It’s set on migrant steamship bound from Europe to New York, wherein everyone on it is “running away from something”, with none what they seem. Then, in the middle of their journey, they come across a mysterious ship, the Prometheus, which has been missing for months, drifting lifelessly on the open sea. Things take a dark turn when the crew decides to board the ship, and what ensues is yet another mind-melting plot.
Friese and bo Odar spoke to The Hollywood Reporter for a lengthy discussion about 1899, its origins and how it differs from Dark. One of the most interesting points was how the European refugee crisis inspired it.
Asked how exactly the idea came about, Friese explained: “Actually, the idea and the spark for it happened years ago. It’s been quite a process getting to here. It was originally a photo that we found. We were doing research for something completely different, I actually don’t even remember what the research was for. But we stumbled upon a picture of a man in a white shirt covered in blood, with a hammer in his hand and a really weird look on his face, standing on top of what looked like an old boat.”
“It was one of those pictures you’re drawn to, where you immediately start asking questions: What did he do with that hammer? Where does he come from? Where’s he going? What’s this all about? Immediately, I had the idea that this might be a migrant on a ship. But what happened on that ship? That was the big question.”
“At the same time, the refugee crisis was happening in Europe [around 2015/2016] and it was a very unstable phase. We were actually really afraid of what was going on. It felt like unified Europe was slowly breaking apart, like every country was doing its own thing. There were lots of right-wing ideas bubbling up. Brexit happened. All this we sort of incorporated into our story.”

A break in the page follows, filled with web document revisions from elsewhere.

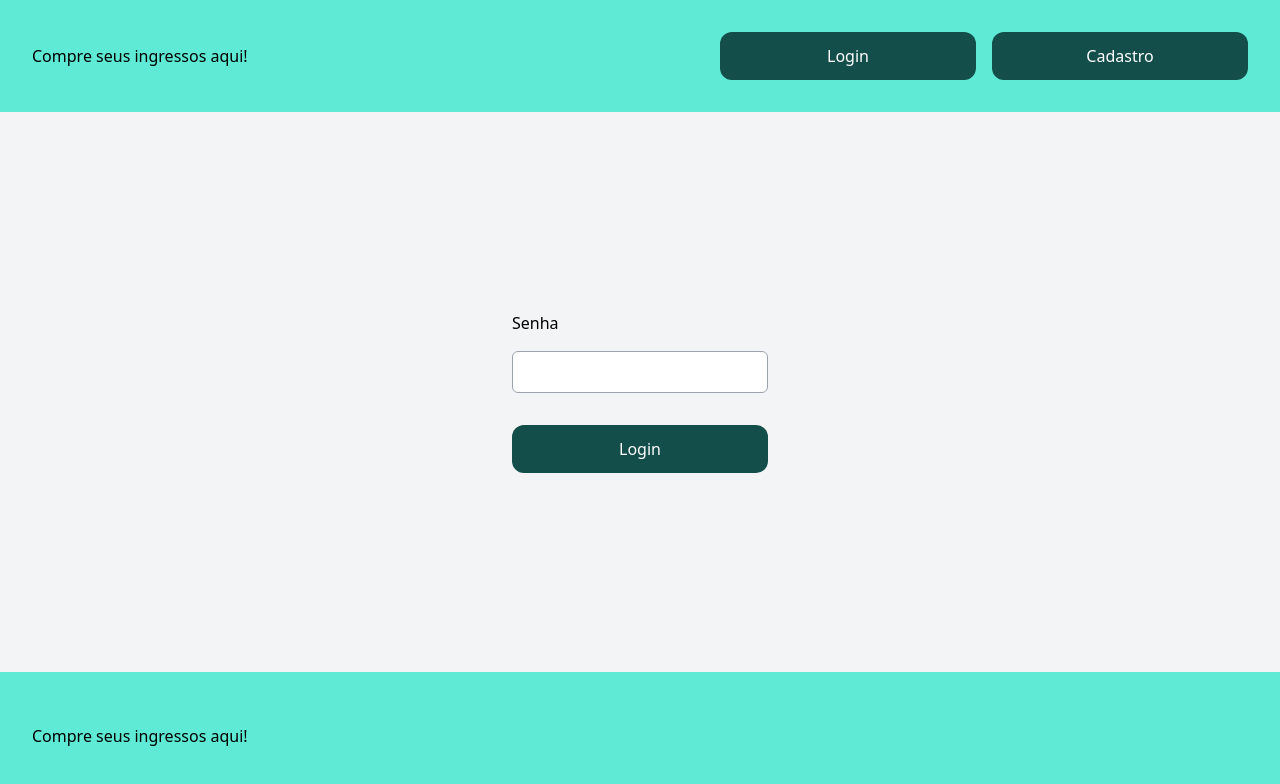
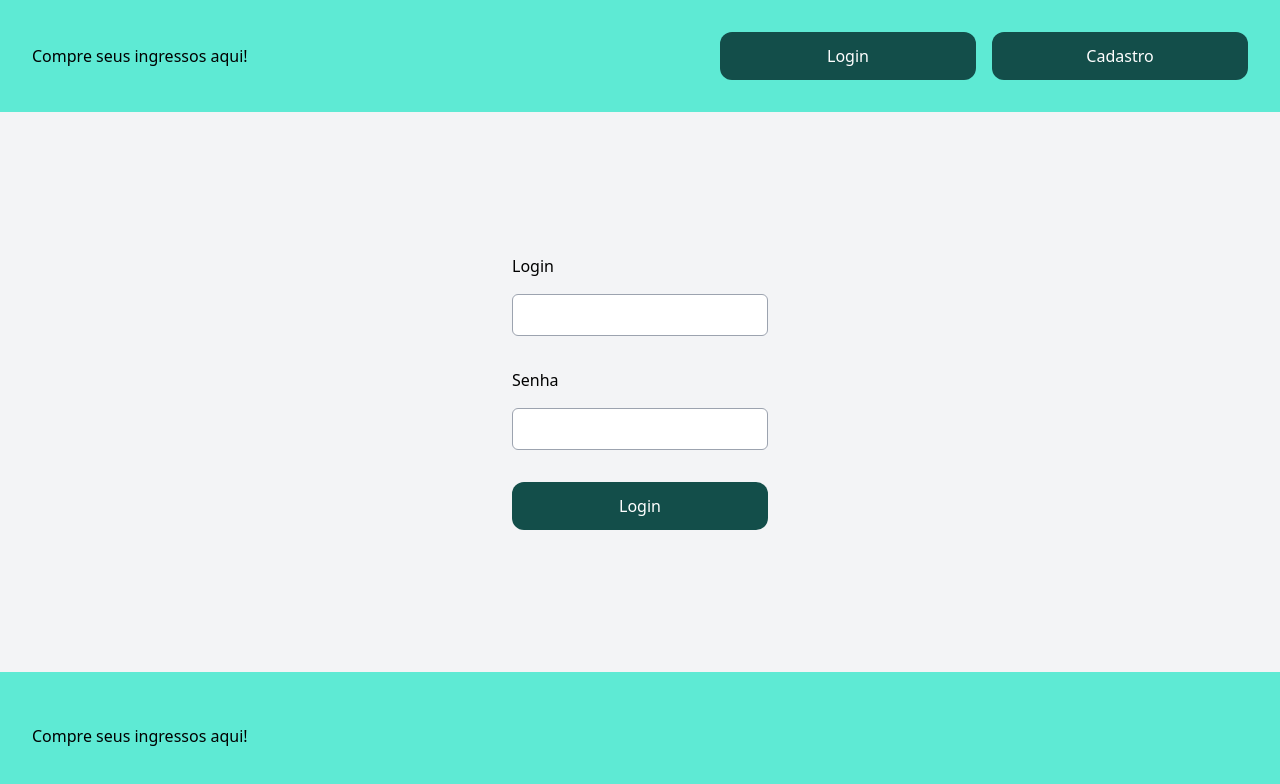
Before and after one commit to Yamazaki-Khaio/Cometa-Ingresso, a Next.js app in the folder ingressoscometa/: page /login in a window 1280 px wide. Shown: the top 784 px of the page. Built offline with nearby package versions, Linux system fonts and the light colour scheme.

Commit message:
add campologin para o front

```diff
--- /dev/null
+++ b/ingressoscometa/src/components/CampoLogin.tsx
@@ -0,0 +1,8 @@
+export default function CampoLogin(props: any){
+    return(
+        <div className="flex flex-col gap-4">
+            <label htmlFor="login">Login</label>
+            <input type="txt" name="Email" id="email" className="border w-64 border-gray-400 rounded-md p-2 mb-8"/>
+        </div>
+    )
+}
--- a/ingressoscometa/src/components/Login.tsx
+++ b/ingressoscometa/src/components/Login.tsx
@@ -1,9 +1,11 @@
 import Botao from "./Botao";
+import CampoLogin from "./CampoLogin";
 import CampoSenha from "./CampoSenha";
 
 export default function Login() {
     return(
         <div className="flex flex-col justify-center items-center h-screen bg-gray-100">
+            <CampoLogin/>
             <CampoSenha/>
             <Botao href="/login" NomeBotao="Login"/>
         </div>
```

She concluded: “We thought: We really want to take a look at Europe, just take it, put it on a ship, in a confined space, with lots of ocean around, where you can’t escape, and have like a little bit of an experiment, almost like a laboratory experiment. How do people cope with situations when they’re not able to speak the same language? What happens when you have all these different cultural backgrounds, that are put into a space like this? That’s what triggered the process. Then, of course, just like in Dark, we have a big philosophical theme at the center of it all about perception and reality.”